Collected data:
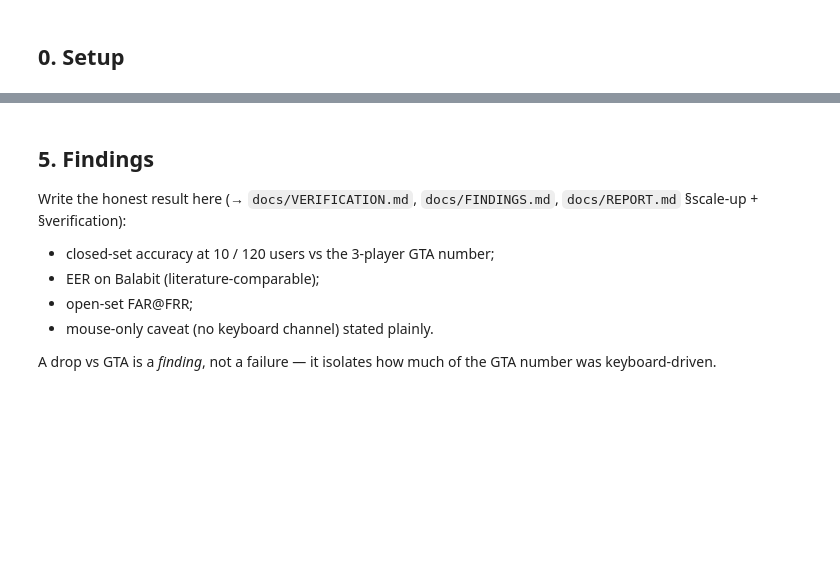
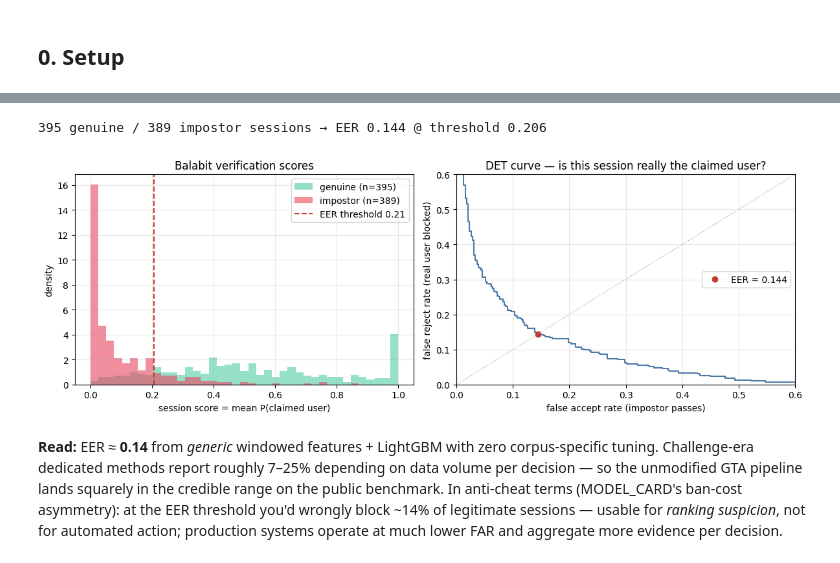
Before and after one commit to Lo1s/behaviorDNA, a Jupyter notebook: notebooks/19_identification_at_scale_public.ipynb, the cells around one changed output, grey strips where cells are left out. Cells and saved outputs as stored; diff of their text form; code cells hidden in the pictures; blank space fills up the shorter version.

```diff
--- a/notebooks/19_identification_at_scale_public.ipynb
+++ b/notebooks/19_identification_at_scale_public.ipynb
@@ -48,13 +131,49 @@ Enrol K users, hold the rest out as **impostors the model has never seen**. Repo
+# %%
+from pipeline.verification import det_curve, eer
+
+feats = windows_frame(adapter.iter_sessions())
+model, scaler, le = fit_classifier(feats)
+
+genuine, impostor = [], []
+for sess, claimed, is_impostor in adapter.iter_test_sessions():
+    wins = session_windows(sess)
+    if wins.empty or claimed not in set(le.classes_):
+        continue
+    proba = predict_proba(model, scaler, wins)
+    score = float(proba[:, int(np.where(le.classes_ == claimed)[0][0])].mean())
+    (impostor if is_impostor else genuine).append(score)
+
+genuine, impostor = np.array(genuine), np.array(impostor)
+e, thr = eer(genuine, impostor)
+print(f"{len(genuine)} genuine / {len(impostor)} impostor sessions → EER {e:.3f} @ threshold {thr:.3f}")
+# %% [output]
+395 genuine / 389 impostor sessions → EER 0.144 @ threshold 0.206
 # %%
-# TODO: max-softmax / score-threshold rejection; FAR @ fixed FRR; sweep the
-# enrolled-vs-unknown split.
+far, frr, _ = det_curve(genuine, impostor)
+
+fig, (ax1, ax2) = plt.subplots(1, 2, figsize=(12, 4.2))
+bins = np.linspace(0, 1, 40)
+ax1.hist(genuine, bins=bins, alpha=0.6, color="#4ecca3", density=True, label=f"genuine (n={len(genuine)})")
+ax1.hist(impostor, bins=bins, alpha=0.6, color="#e94560", density=True, label=f"impostor (n={len(impostor)})")
+ax1.axvline(thr, color="#c0392b", linestyle="--", label=f"EER threshold {thr:.2f}")
+ax1.set_xlabel("session score = mean P(claimed user)")
+ax1.set_ylabel("density")
+ax1.set_title("Balabit verification scores")
+ax1.legend()
+ax1.grid(True, alpha=0.3)
+
+ax2.plot(far, frr, color="#4c78a8")
+ax2.plot([e], [e], "o", color="#c0392b", label=f"EER = {e:.3f}")
+ax2.plot([0, 1], [0, 1], ":", color="#999", linewidth=0.8)
+ax2.set_xlabel("false accept rate (impostor passes)")
+ax2.set_ylabel("false reject rate (real user blocked)")
+ax2.set_xlim(0, 0.6)
+ax2.set_ylim(0, 0.6)
+ax2.set_title("DET curve — is this session really the claimed user?")
+ax2.legend()
+ax2.grid(True, alpha=0.3)
+fig.tight_layout()
+# %% [output]
+[figure, added]
 # %% [markdown]
-## 5. Findings
-
-Write the honest result here (→ `docs/VERIFICATION.md`, `docs/FINDINGS.md`, `docs/REPORT.md` §scale-up + §verification):
-- closed-set accuracy at 10 / 120 users vs the 3-player GTA number;
-- EER on Balabit (literature-comparable);
-- open-set FAR@FRR;
-- mouse-only caveat (no keyboard channel) stated plainly.
-
-A drop vs GTA is a *finding*, not a failure — it isolates how much of the GTA number was keyboard-driven.
+**Read:** EER ≈ **0.14** from *generic* windowed features + LightGBM with zero corpus-specific tuning. Challenge-era dedicated methods report roughly 7–25% depending on data volume per decision — so the unmodified GTA pipeline lands squarely in the credible range on the public benchmark. In anti-cheat terms (MODEL_CARD's ban-cost asymmetry): at the EER threshold you'd wrongly block ~14% of legitimate sessions — usable for *ranking suspicion*, not for automated action; production systems operate at much lower FAR and aggregate more evidence per decision.
```
Also changed, not shown: parts of 14 cells of this notebook, 1 other file.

EXERCISE: Filter the data, keeping only the lines that contain "threshold".

TASK SOLUTION:
+print(f"{len(genuine)} genuine / {len(impostor)} impostor sessions → EER {e:.3f} @ threshold {thr:.3f}")
+395 genuine / 389 impostor sessions → EER 0.144 @ threshold 0.206
-# TODO: max-softmax / score-threshold rejection; FAR @ fixed FRR; sweep the
+ax1.axvline(thr, color="#c0392b", linestyle="--", label=f"EER threshold {thr:.2f}")
+**Read:** EER ≈ **0.14** from *generic* windowed features + LightGBM with zero corpus-specific tuning. Challenge-era dedicated methods report roughly 7–25% depending on data volume per decision — so the unmodified GTA pipeline lands squarely in the credible range on the public benchmark. In anti-cheat terms (MODEL_CARD's ban-cost asymmetry): at the EER threshold you'd wrongly block ~14% of legitimate sessions — usable for *ranking suspicion*, not for automated action; production systems operate at much lower FAR and aggregate more evidence per decision.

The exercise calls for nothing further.